A cannabis plant contains over 480 natural components of which 66 have been classified as cannabinoids. What exactly are cannabinoids? They are unique chemical compounds that interact with specific receptors in the brain and body, via the endocannabinoid system (ECS), to produce a wide range of effects. The function of the endocannabinoid system is to regulate appetite, sleep, pain, mood, memory and more. It has two receptors, CB1 and CB2 which are found primarily in the brain and peripheral nervous system respectively. CB1 receptors are responsible for effects of euphoria and contribute to appetite stimulation as well as pain reduction. On the other hand, CB2 receptors are concentrated in immune cells and work to reduce inflammation. The human body has naturally occurring cannabinoids such as anandamide that interact with the ECS, and this same system is responsible for the effects experienced from cannabinoids found in the cannabis plant.
Researchers have so far identified five primary components of the cannabis plant that have demonstrated immense potential in helping patients treat their symptoms.
THCA is a non-psychoactive cannabinoid found in a raw (unheated) cannabis plant. When left to dry, THCA in the plant slowly converts to THC – a process that is expedited by heat. While there remains much research to be done on the effects of THCA, preclinical studies have found this cannabinoid to have beneficial effects on the endocannabinoid system, some of which include anti-spasmodic effects, anticonvulsant effects, anti-insomnia effects.
One of the most predominant and most well-known components found in the cannabis plant is THC. Known for its psychoactive effects, THC acts much like the cannabinoid chemicals made naturally by the body; it binds with CB1 and CB2 receptors and stimulates cells in the brain to release dopamine, creating euphoria. It essentially takes the place of natural cannabinoids our body makes itself. Apart from euphoric reactions, THC is also commonly reported to stimulate appetite by triggering receptors in your body to release hunger hormones. THC’s potent anti-inflammatory properties is also one of main reasons why the cannabinoid helps with conditions like depression, Alzheimer’s Disease, Parkinson’s Disease, stroke and more.
Found in the trichomes of raw cannabis plants, Cannabidiol Acid (CBDA) is the precursor to the more widely known cannabinoid, cannabidiol (CBD). When heated, CBDA breaks down from its acid form and into CBD. With heat and time, the acid group of the CBDA degrades, leaving behind what many refer to as “activated” CBD. This process of converting CBDA to CBD is called decarboxylation or decarbing.
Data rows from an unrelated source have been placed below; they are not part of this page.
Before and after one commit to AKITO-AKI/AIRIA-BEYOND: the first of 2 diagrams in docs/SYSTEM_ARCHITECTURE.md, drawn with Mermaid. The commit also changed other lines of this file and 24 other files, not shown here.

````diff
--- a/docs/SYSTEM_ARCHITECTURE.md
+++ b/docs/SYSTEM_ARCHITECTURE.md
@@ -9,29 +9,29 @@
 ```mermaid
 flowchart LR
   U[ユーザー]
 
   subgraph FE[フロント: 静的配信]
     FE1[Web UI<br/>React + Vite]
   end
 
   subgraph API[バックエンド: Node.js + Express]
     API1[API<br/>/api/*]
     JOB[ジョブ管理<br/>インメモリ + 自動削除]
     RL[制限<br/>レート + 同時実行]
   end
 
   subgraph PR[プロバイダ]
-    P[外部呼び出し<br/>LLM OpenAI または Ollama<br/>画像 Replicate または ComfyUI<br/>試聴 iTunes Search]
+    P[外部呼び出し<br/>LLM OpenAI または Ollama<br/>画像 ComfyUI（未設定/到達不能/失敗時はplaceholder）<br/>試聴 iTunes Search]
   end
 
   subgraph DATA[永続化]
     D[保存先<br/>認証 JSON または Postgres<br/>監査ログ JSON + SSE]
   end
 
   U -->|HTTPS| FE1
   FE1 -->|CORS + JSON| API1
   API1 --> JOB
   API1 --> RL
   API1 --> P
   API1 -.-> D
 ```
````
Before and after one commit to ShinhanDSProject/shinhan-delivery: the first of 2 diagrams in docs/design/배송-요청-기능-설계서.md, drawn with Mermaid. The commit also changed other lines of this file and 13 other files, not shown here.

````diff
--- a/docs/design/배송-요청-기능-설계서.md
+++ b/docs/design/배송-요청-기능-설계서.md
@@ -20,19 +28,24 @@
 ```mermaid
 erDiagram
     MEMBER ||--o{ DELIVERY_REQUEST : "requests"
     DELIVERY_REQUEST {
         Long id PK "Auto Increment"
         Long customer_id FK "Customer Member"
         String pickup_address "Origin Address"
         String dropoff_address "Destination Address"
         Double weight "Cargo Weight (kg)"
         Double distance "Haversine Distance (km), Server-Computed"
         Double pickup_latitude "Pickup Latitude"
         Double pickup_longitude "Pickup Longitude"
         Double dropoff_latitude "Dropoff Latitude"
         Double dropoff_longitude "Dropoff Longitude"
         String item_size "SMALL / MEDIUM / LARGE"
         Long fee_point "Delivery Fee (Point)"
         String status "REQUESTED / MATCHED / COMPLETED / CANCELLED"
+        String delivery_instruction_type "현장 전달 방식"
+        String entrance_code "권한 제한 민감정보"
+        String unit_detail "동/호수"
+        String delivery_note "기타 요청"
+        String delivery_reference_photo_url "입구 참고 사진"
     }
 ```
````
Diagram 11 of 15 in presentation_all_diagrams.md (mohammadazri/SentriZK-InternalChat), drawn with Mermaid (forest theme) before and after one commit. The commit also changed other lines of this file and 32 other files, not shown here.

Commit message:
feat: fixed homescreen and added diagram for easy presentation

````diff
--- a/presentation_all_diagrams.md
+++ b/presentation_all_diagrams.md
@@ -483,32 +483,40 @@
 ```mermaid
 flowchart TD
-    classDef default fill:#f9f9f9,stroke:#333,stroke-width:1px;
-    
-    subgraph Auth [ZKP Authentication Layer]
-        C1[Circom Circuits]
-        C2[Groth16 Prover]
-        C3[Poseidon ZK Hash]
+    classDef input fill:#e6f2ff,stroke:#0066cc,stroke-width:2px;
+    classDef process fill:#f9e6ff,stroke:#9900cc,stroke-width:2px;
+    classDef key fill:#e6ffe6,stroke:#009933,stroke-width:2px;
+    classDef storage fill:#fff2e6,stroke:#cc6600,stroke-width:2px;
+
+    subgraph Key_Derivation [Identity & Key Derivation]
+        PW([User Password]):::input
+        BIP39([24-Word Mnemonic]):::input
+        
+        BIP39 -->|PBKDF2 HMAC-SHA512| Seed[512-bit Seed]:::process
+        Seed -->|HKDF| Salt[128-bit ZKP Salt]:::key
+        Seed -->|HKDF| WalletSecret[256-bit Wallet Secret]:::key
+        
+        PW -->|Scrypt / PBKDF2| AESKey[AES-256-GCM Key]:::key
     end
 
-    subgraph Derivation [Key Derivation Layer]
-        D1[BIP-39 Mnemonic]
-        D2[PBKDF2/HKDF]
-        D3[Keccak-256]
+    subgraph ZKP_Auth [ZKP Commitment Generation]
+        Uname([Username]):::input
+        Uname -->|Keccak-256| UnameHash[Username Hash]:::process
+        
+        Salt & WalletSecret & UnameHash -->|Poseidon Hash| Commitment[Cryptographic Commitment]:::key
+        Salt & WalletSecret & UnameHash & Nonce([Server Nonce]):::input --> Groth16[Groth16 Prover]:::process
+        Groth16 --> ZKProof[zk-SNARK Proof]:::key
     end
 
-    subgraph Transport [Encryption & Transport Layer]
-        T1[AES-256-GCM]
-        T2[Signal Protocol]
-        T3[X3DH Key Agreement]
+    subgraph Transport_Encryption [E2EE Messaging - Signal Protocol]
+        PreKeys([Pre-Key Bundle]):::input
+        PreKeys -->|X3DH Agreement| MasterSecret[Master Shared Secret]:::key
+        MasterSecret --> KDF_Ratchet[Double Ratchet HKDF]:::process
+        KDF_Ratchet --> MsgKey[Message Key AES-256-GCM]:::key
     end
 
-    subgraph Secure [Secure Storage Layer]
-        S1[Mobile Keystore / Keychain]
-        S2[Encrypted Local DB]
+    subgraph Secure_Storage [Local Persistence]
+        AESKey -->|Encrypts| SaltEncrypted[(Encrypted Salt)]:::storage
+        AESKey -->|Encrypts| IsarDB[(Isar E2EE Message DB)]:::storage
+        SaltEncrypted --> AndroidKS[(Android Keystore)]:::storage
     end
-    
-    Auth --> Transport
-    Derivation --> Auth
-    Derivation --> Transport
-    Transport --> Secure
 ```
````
While research on CBDA alone is scarce, a handful of studies found that CBDA has anti-nausea and anti-cancer potential.
Another major cannabinoid that has received a lot of attention for its medical benefits is CBD. What makes CBD more appealing to some patients than THC is the fact that it lacks psychoactive effects. It does not stimulate CB1 and CB2 receptors; instead, it activates other receptors that exert anti-inflammatory effects and decrease bone re-absorption and cancer cell proliferation. CBD has been shown to alleviate the psychoactive effects of THC, which is why it is considered advantageous to combine the two cannabinoids when used for treatment purposes.
As the second most prevalent compound found in cannabis, CBC is gaining the interest of scientific communities that are discovering it’s antiviral and anti-inflammatory properties. CBC is a non-psychoactive cannabinoid known to have several therapeutic capabilities. Like CBD, this cannabinoid binds poorly to CB1 and CB2 receptors which is why it does not produce a ‘high’ when consumed. Recent studies found that CBC may be highly efficient as an anti-acne treatment. Additionally, CBC has shown to inhibit tumors and fight cancer.